# The problem
The result should be every line in the data below that carries the string "AnswerPanel".

# Data in this exercise
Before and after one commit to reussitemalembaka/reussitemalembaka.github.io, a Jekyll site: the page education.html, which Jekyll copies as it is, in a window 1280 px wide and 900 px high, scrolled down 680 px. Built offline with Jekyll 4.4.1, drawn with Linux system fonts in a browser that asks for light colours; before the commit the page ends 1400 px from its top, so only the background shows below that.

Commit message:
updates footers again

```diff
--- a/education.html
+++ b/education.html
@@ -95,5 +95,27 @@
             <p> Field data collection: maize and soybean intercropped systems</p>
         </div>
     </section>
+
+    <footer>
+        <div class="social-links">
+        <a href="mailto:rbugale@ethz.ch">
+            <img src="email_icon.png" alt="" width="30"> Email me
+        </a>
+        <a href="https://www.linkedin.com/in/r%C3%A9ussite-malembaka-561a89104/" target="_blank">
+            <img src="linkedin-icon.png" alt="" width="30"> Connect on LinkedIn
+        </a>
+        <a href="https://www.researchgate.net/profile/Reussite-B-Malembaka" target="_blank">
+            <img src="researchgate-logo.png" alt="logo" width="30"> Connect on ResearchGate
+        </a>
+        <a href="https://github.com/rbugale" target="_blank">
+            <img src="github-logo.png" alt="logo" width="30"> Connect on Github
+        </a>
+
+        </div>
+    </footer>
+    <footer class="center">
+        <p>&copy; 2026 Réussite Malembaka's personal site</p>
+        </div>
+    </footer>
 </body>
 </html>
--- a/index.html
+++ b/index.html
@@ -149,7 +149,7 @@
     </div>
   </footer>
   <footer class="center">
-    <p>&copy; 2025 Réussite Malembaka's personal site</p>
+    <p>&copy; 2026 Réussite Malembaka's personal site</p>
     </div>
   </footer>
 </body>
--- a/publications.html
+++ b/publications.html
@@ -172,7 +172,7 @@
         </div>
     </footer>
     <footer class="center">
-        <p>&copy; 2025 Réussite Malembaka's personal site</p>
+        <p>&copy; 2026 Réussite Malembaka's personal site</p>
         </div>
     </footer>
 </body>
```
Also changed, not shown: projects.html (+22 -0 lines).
==
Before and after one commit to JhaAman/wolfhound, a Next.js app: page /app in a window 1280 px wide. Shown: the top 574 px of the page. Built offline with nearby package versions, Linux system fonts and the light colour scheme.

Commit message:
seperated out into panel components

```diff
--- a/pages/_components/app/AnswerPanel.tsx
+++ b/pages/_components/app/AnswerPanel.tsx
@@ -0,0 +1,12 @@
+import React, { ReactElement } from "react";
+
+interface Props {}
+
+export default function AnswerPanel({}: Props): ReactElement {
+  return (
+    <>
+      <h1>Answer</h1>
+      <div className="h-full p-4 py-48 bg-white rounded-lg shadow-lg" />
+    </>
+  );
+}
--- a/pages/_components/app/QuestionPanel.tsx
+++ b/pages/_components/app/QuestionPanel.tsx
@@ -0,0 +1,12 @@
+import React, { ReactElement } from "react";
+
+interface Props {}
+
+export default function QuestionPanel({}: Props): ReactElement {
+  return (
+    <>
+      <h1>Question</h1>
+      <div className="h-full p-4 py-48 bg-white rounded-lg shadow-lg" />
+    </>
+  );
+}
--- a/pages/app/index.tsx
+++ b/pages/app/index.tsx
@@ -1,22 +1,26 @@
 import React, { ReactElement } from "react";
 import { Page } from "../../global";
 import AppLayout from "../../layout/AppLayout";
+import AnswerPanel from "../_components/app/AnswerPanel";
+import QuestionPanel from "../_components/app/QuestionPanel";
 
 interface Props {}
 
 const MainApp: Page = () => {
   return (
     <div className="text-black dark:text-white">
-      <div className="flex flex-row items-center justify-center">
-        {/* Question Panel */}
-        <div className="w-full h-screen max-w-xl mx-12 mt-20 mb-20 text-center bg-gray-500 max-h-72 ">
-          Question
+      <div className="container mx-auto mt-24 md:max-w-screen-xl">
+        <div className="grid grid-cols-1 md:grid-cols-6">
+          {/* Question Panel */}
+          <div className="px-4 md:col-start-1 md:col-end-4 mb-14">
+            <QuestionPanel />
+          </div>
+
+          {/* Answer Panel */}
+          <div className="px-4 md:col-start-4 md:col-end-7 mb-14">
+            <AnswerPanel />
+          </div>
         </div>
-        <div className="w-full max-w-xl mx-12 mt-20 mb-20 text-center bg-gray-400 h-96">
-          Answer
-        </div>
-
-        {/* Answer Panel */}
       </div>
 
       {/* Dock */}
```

# Answer section
--- a/pages/_components/app/AnswerPanel.tsx
+++ b/pages/_components/app/AnswerPanel.tsx
+export default function AnswerPanel({}: Props): ReactElement {
+import AnswerPanel from "../_components/app/AnswerPanel";
+            <AnswerPanel />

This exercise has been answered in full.